= Beginning of Section =

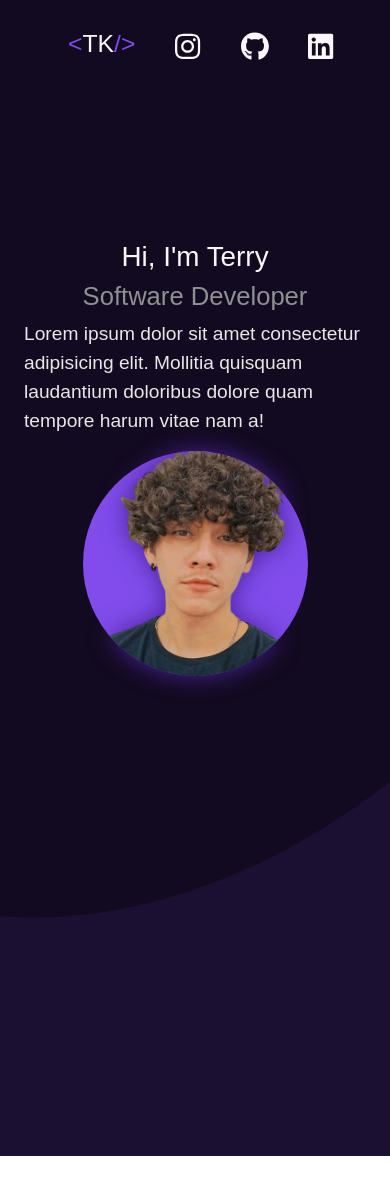
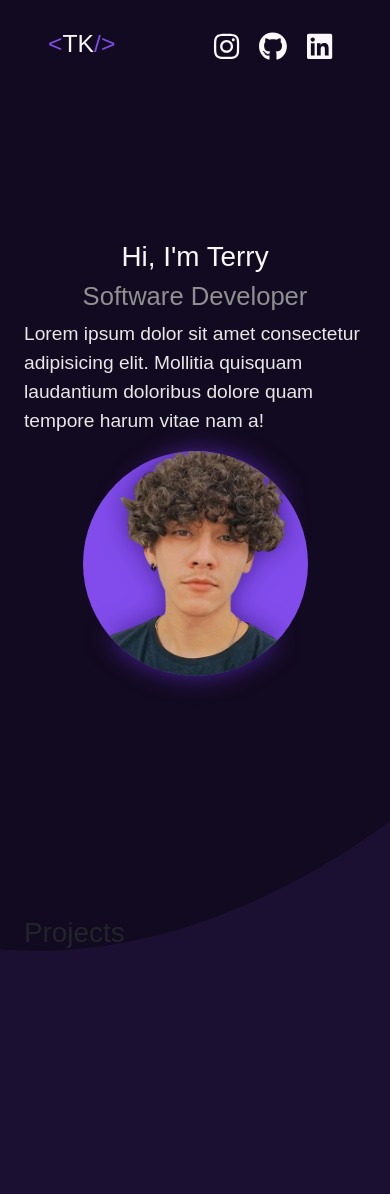
Before and after one commit to TerryKrom/Portfolio, a React (Vite) app in the folder portfolio/: page / in a window 390 px wide. Shown: the top 1194 px of the page. Before the commit the page ends 1156 px from the top, so only its background shows below. Built offline with nearby package versions, Linux system fonts and the light colour scheme; a web font is replaced by a local one.

Commit message:
fix: project container initialized, bugs fixed

```diff
--- a/portfolio/src/components/containers/projectContainer/projectContainer.jsx
+++ b/portfolio/src/components/containers/projectContainer/projectContainer.jsx
@@ -5,7 +5,9 @@ const ProjectContainer = () => {
     return (
         <>
             <div className="container row">
-
+                <div className="col">
+                    <h1>Projects</h1>
+                </div>
             </div>
         </>
     );
--- a/portfolio/src/components/header/header.css
+++ b/portfolio/src/components/header/header.css
@@ -66,8 +66,14 @@ header>div {
         display: block !important;
     }
 
-    .inner {
-        margin: 0px 20px 0px 0px;
+    .logo{
+        margin: 0px !important;
+    }
+    .nav-links a{
+        margin: 10px !important;
+    }
+    .nav-links a:nth-last-child(){
+        margin: 10px 0px 10px 10px !important;
     }
 }
 
--- a/portfolio/src/globals.css
+++ b/portfolio/src/globals.css
@@ -8,7 +8,7 @@
   margin: 0;
   padding: 0;
   box-sizing: border-box;
-  transition: 0.2s linear;
+  transition: 0.25s all;
   font-family: "Teachers", sans-serif;
 }
 
```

= End of Section =

Output all of the data above exactly; no pictures should appear.

Before and after one commit to TerryKrom/Portfolio, a React (Vite) app in the folder portfolio/: page / in a window 390 px wide. Shown: the top 1194 px of the page. Before the commit the page ends 1156 px from the top, so only its background shows below. Built offline with nearby package versions, Linux system fonts and the light colour scheme; a web font is replaced by a local one.

Commit message:
fix: project container initialized, bugs fixed

```diff
--- a/portfolio/src/components/containers/projectContainer/projectContainer.jsx
+++ b/portfolio/src/components/containers/projectContainer/projectContainer.jsx
@@ -5,7 +5,9 @@ const ProjectContainer = () => {
     return (
         <>
             <div className="container row">
-
+                <div className="col">
+                    <h1>Projects</h1>
+                </div>
             </div>
         </>
     );
--- a/portfolio/src/components/header/header.css
+++ b/portfolio/src/components/header/header.css
@@ -66,8 +66,14 @@ header>div {
         display: block !important;
     }
 
-    .inner {
-        margin: 0px 20px 0px 0px;
+    .logo{
+        margin: 0px !important;
+    }
+    .nav-links a{
+        margin: 10px !important;
+    }
+    .nav-links a:nth-last-child(){
+        margin: 10px 0px 10px 10px !important;
     }
 }
 
--- a/portfolio/src/globals.css
+++ b/portfolio/src/globals.css
@@ -8,7 +8,7 @@
   margin: 0;
   padding: 0;
   box-sizing: border-box;
-  transition: 0.2s linear;
+  transition: 0.25s all;
   font-family: "Teachers", sans-serif;
 }
 
```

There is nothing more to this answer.